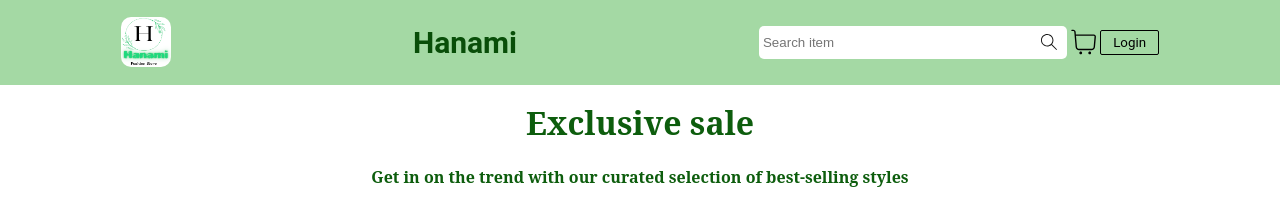
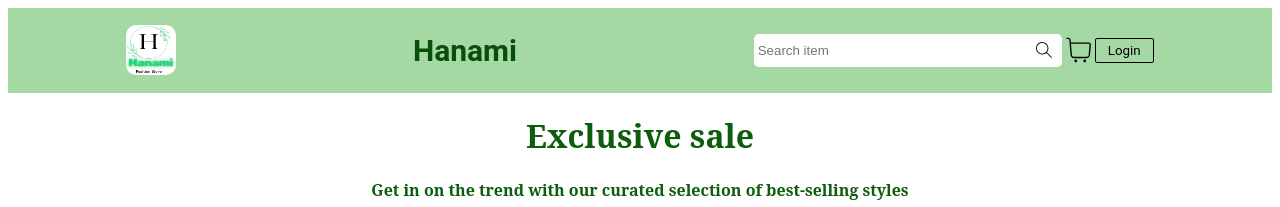
Before and after one commit to ushasri2645/hanami-store, a React (Create React App) app: page / in a window 1280 px wide. Shown: the top 207 px of the page. Built offline with nearby package versions, Linux system fonts and the light colour scheme.

Commit message:
Fixed the Navbar

```diff
--- a/src/Components/Header/Header.css
+++ b/src/Components/Header/Header.css
@@ -11,7 +11,3 @@
    color:rgb(13, 93, 13);
    font-weight: bold;
 }
-
-.title-sale{
-   padding-top: 80px;
-}
--- a/src/Components/Navbar/Navbar.css
+++ b/src/Components/Navbar/Navbar.css
@@ -1,6 +1,6 @@
 .navbar{
     overflow: hidden;
-    position: fixed;
+    position: sticky;
     top: 0;
     left:0;
     width: 100%;
@@ -63,3 +63,10 @@
     width: 50px;
     border-radius:10px;
 }
+
+.cart-icon{
+    position: sticky;
+    overflow: hidden;
+    top:0;
+    z-index: 1000;
+}
--- a/src/Components/Navbar/Navbar.tsx
+++ b/src/Components/Navbar/Navbar.tsx
@@ -15,7 +15,7 @@ const Navbar = () => {
                 <input className='search-bar' placeholder='Search item'/>
                 <SlMagnifier className="search-icon"/>
             </div>
-            <CiShoppingCart size={34} className=""/>
+            <CiShoppingCart size={34} className="cart-icon"/>
             <button className="btn">Login</button>
         </div>
       </nav>
```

○ ○ ○ ○ ○

DIRECTIONS FOR THIS TASK =>
When a line above includes the word "className", please list that line.

RESPONSE =>
                 <input className='search-bar' placeholder='Search item'/>
                 <SlMagnifier className="search-icon"/>
-            <CiShoppingCart size={34} className=""/>
+            <CiShoppingCart size={34} className="cart-icon"/>
             <button className="btn">Login</button>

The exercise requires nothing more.